- INSTRUCTIONS TO FOLLOW: When you return the material, keep every line exactly as it is and omit the pictures.
"""
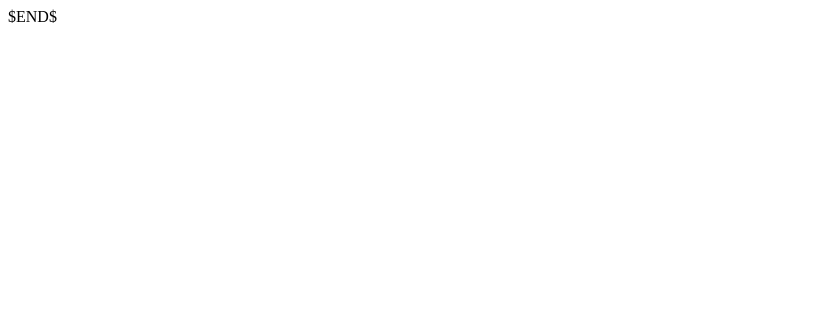
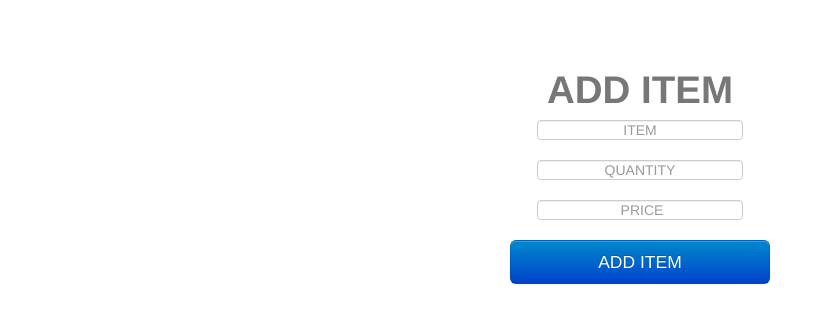
Before and after one commit to dengsang/ShopppingListApp, a Flask app: page /list_form in a window 1280 px wide. Before the commit the part shown is almost empty. Shown: the top 323 px of the page, without its empty margins (0-825 px from the left). Run offline with Flask 2, Linux system fonts and the light colour scheme.

Commit message:
Adding list addition form it add items to the list

```diff
--- a/templates/add_list.html
+++ b/templates/add_list.html
@@ -1,10 +1,47 @@
-<!DOCTYPE html>
-<html lang="en">
-<head>
-    <meta charset="UTF-8">
-    <title>$Title$</title>
-</head>
-<body>
-$END$
-</body>
+<html>
+  <head>
+    <title>Flask Intro - login page</title>
+    <meta name="viewport" content="width=device-width, initial-scale=1.0">
+      <link href="../static/css/add_list.css" rel="stylesheet" media="screen">
+      <link href="../static/css/bootstrap.min.css" rel="stylesheet" media="screen">
+  </head>
+  <body>
+    <div class="container">
+
+      <br>
+      <form class="login-form" action='/dashboard' method="POST">
+          <div class="login">
+          <div class="login-screen">
+              <div class="app-title">
+				<h1>ADD ITEM</h1>
+			</div>
+              <div class="login-form">
+                <div class="control-group">
+
+              <input type="text" placeholder="ITEM" name="items">
+              <label class="login-field-icon fui-user" for="list-items"></label>
+
+                </div>
+         <div class="control-group">
+
+             <input type="text" placeholder="QUANTITY" name="quantity">
+             <label class="login-field-icon fui-lock" for="items-quantiny"></label>
+
+         </div>
+              <div class="control-group">
+
+                  <input type="text" placeholder=" PRICE" name="price">
+                  <label class="login-field-icon fui-lock" for="item-price"></label>
+
+         </div>
+        <input type="submit" class="btn btn-primary btn-large btn-block" value="ADD ITEM">
+          </div>
+          </div>
+          </div>
+      </form>
+      {% if error %}
+        <p class="error"><strong>Error:</strong> {{ error }}
+      {% endif %}
+    </div>
+  </body>
 </html>
```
"""
- EXERCISE RESULT:
Before and after one commit to dengsang/ShopppingListApp, a Flask app: page /list_form in a window 1280 px wide. Before the commit the part shown is almost empty. Shown: the top 323 px of the page, without its empty margins (0-825 px from the left). Run offline with Flask 2, Linux system fonts and the light colour scheme.

Commit message:
Adding list addition form it add items to the list

```diff
--- a/templates/add_list.html
+++ b/templates/add_list.html
@@ -1,10 +1,47 @@
-<!DOCTYPE html>
-<html lang="en">
-<head>
-    <meta charset="UTF-8">
-    <title>$Title$</title>
-</head>
-<body>
-$END$
-</body>
+<html>
+  <head>
+    <title>Flask Intro - login page</title>
+    <meta name="viewport" content="width=device-width, initial-scale=1.0">
+      <link href="../static/css/add_list.css" rel="stylesheet" media="screen">
+      <link href="../static/css/bootstrap.min.css" rel="stylesheet" media="screen">
+  </head>
+  <body>
+    <div class="container">
+
+      <br>
+      <form class="login-form" action='/dashboard' method="POST">
+          <div class="login">
+          <div class="login-screen">
+              <div class="app-title">
+				<h1>ADD ITEM</h1>
+			</div>
+              <div class="login-form">
+                <div class="control-group">
+
+              <input type="text" placeholder="ITEM" name="items">
+              <label class="login-field-icon fui-user" for="list-items"></label>
+
+                </div>
+         <div class="control-group">
+
+             <input type="text" placeholder="QUANTITY" name="quantity">
+             <label class="login-field-icon fui-lock" for="items-quantiny"></label>
+
+         </div>
+              <div class="control-group">
+
+                  <input type="text" placeholder=" PRICE" name="price">
+                  <label class="login-field-icon fui-lock" for="item-price"></label>
+
+         </div>
+        <input type="submit" class="btn btn-primary btn-large btn-block" value="ADD ITEM">
+          </div>
+          </div>
+          </div>
+      </form>
+      {% if error %}
+        <p class="error"><strong>Error:</strong> {{ error }}
+      {% endif %}
+    </div>
+  </body>
 </html>
```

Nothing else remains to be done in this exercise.